Personally I'm in favour of worker coops with a capped pay disparity between the least and most valued workers (like 8x).
I'm not advocating for planned economies or a Chinese or Russian approach (power in the hands of the few).
That's not unfettered capitalism though. That's captured markets via regulation and laws picking winners and protecting incumbents. That's due to corporatism... when corporations, via imaginary person-hood, are given the same rights as humans. What I label as corporatism.
I think people would get more value out of work if they had a stake and a voice, instead of being peons for a super rich board of investors. I suspect we'd make longer term decisions, instead of cutting corners. We elect our leaders (antipathy aside), why can't democracy extend to the workplace? It can and does work already, so let's have more of it. More experiments, more critical thinking about the way things are. Subsidize co-ops the same as incorporations (or just get rid of subsidies entirely) so it's an even playing field.
This was a well executed marketing campaign - they are looking to see how much ROI they will get on such marketing move.
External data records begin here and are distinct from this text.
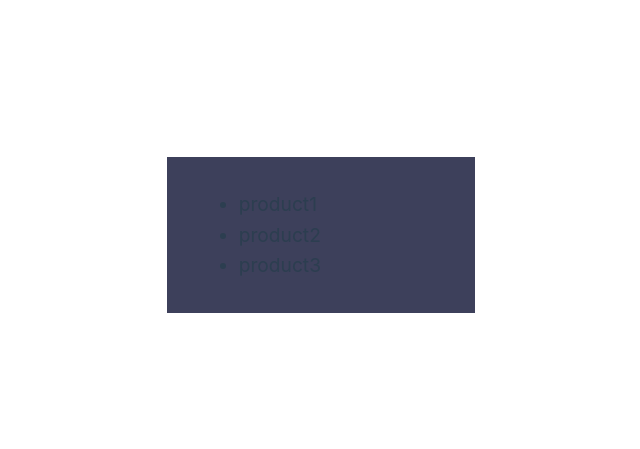
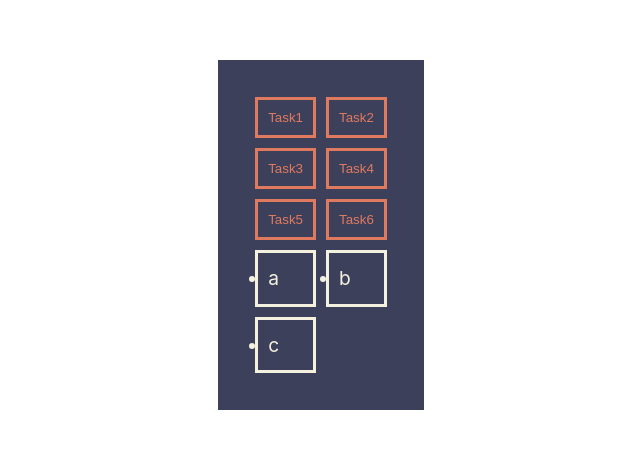
Before and after one commit to MakerAVGN/Vue3Base, a Vue app in the folder vue-project/: page / in a window 1280 px wide. Shown: the part 165-614 px from the top of the page, without its empty margins (319-959 px from the left). Built offline with nearby package versions, Linux system fonts and the light colour scheme.

Commit message:
Реактивность массивов в Vue

```diff
--- a/vue-project/src/App.vue
+++ b/vue-project/src/App.vue
@@ -2,28 +2,41 @@
 export default {
  data() {
     return {
-      products: [
-        {
-          id: 1,
-          name: 'product1',
-        },
-        {
-          id: 2,
-          name: 'product2',
-        },
-        {
-          id: 3,
-          name: 'product3',
-        },
-      ]
+      arr: ['a', 'b', 'c'],
+    }
+  },
+  methods: {
+    add: function () {
+      this.arr.push('xxx');
+    },
+    delFirst: function(){
+        this.arr.shift();
+    },
+    delLast: function() {
+      this.arr.pop();
+    },
+    delSecondLast: function() {
+      this.arr.splice(-2,1);
+    },
+    sortarr: function(){
+      this.arr.sort();
+    },
+    reverseMassive: function(){
+      this.arr.reverse();
     }
   }
+
 }
 </script>
 <template>
-<ul>
-    <li v-for="user in products" :key="user.id">
-      {{ user.name }}
-    </li>
-  </ul>
+ <button class="a" @click="add" >Task1</button>
+  <button class="a"  @click="delFirst" >Task2</button>
+  <button class="a"  @click="delLast" >Task3</button>
+  <button class="a"  @click="delSecondLast" >Task4</button>
+  <button class="a"  @click="sortarr" >Task5</button>
+  <button class="a"  @click="reverseMassive" >Task6</button>
+
+  <ul class="b"  v-for="elem in arr">
+      <li>{{ elem }}</li>
+    </ul><br>
 </template>
```
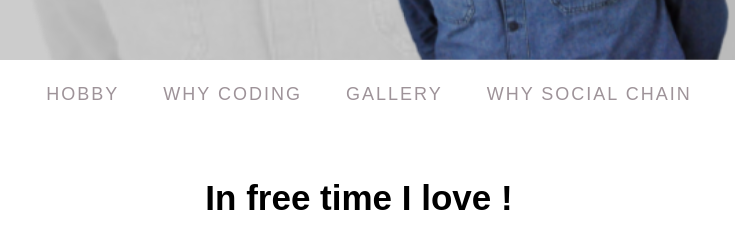
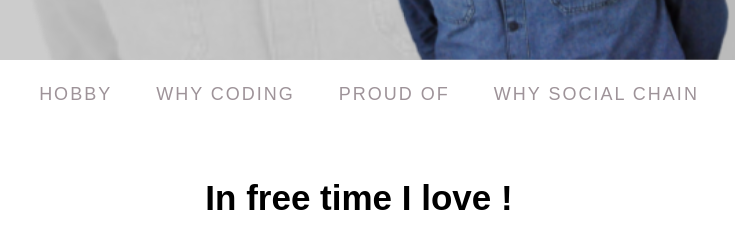
Before and after one commit to PawelDabrowa/About-me, a plain HTML site: page index.html in a window 1280 px wide. Shown: the part 740-980 px from the top of the page, 281-1016 px from the left. Drawn offline with nearby package versions, Linux system fonts and the light colour scheme; a web font is replaced by a local one.

Commit message:
inital commit

```diff
--- a/index.html
+++ b/index.html
@@ -33,7 +33,7 @@
         <ul>
             <li><a class="Hobby" href="#">Hobby</a></li>
             <li><a class="Hobby" href="#">Why Coding</a></li>
-            <li><a class="gallery" href="#">Gallery</a></li>
+            <li><a class="gallery" href="#">Proud of</a></li>
             <li><a class="blog" href="#">Why Social Chain</a></li>
         </ul>
     </nav>
```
By the next prime day there will be millions more people logged in - looking for super deals!!!!
Do you really think they dont have a complex system in place that would flag this huge price discrepancy 100x before the product ships out? I dont think so.
Call it whatever you want, the way big companies like Amazon operate has moral implications and, therefore, Amazon has a moral. The fact that is isn't a single living organism but a sum of many doesn't mean it has no morals whatsoever.
I do understand your line of thinking - how do we create a law that can't be exploited? Because, after all, we expect it to be exploited at some point.
Although in my country the rules are the same (the lowest announced price has to be honored) there was a issue a few years ago that a product was announced at a much lower price. A judge ruled in favor of the seller. I don't really recall the details but I think the ruling was based on the fact that the law was supposed to avoid sellers exploiting buyers, but the announced price was a clear mistake.
Common sense above all, I guess.
Don't seem very likely. When word gets out (and it will) they'll lose customers that are much more valuable than that extra 10% they just got from you.
Is society human being? Is nation a human being?
If not then is it moral to deceive and cheat them too?
It specifically doesn't mean that one non-human entity should be treated the same as all other non-human entities.
For instance an argument could be made that it can be moral to cheat the State, but not Society. It's not an argument I want to discuss now, but the point is, you can use ethics and come to different conclusions about entities that are not human beings ...
I beg to differ...
Corporate personhood is the legal notion that a corporation, separately from its associated human beings (like owners, managers, or employees), has at least some of the legal rights and responsibilities enjoyed by natural persons (physical humans).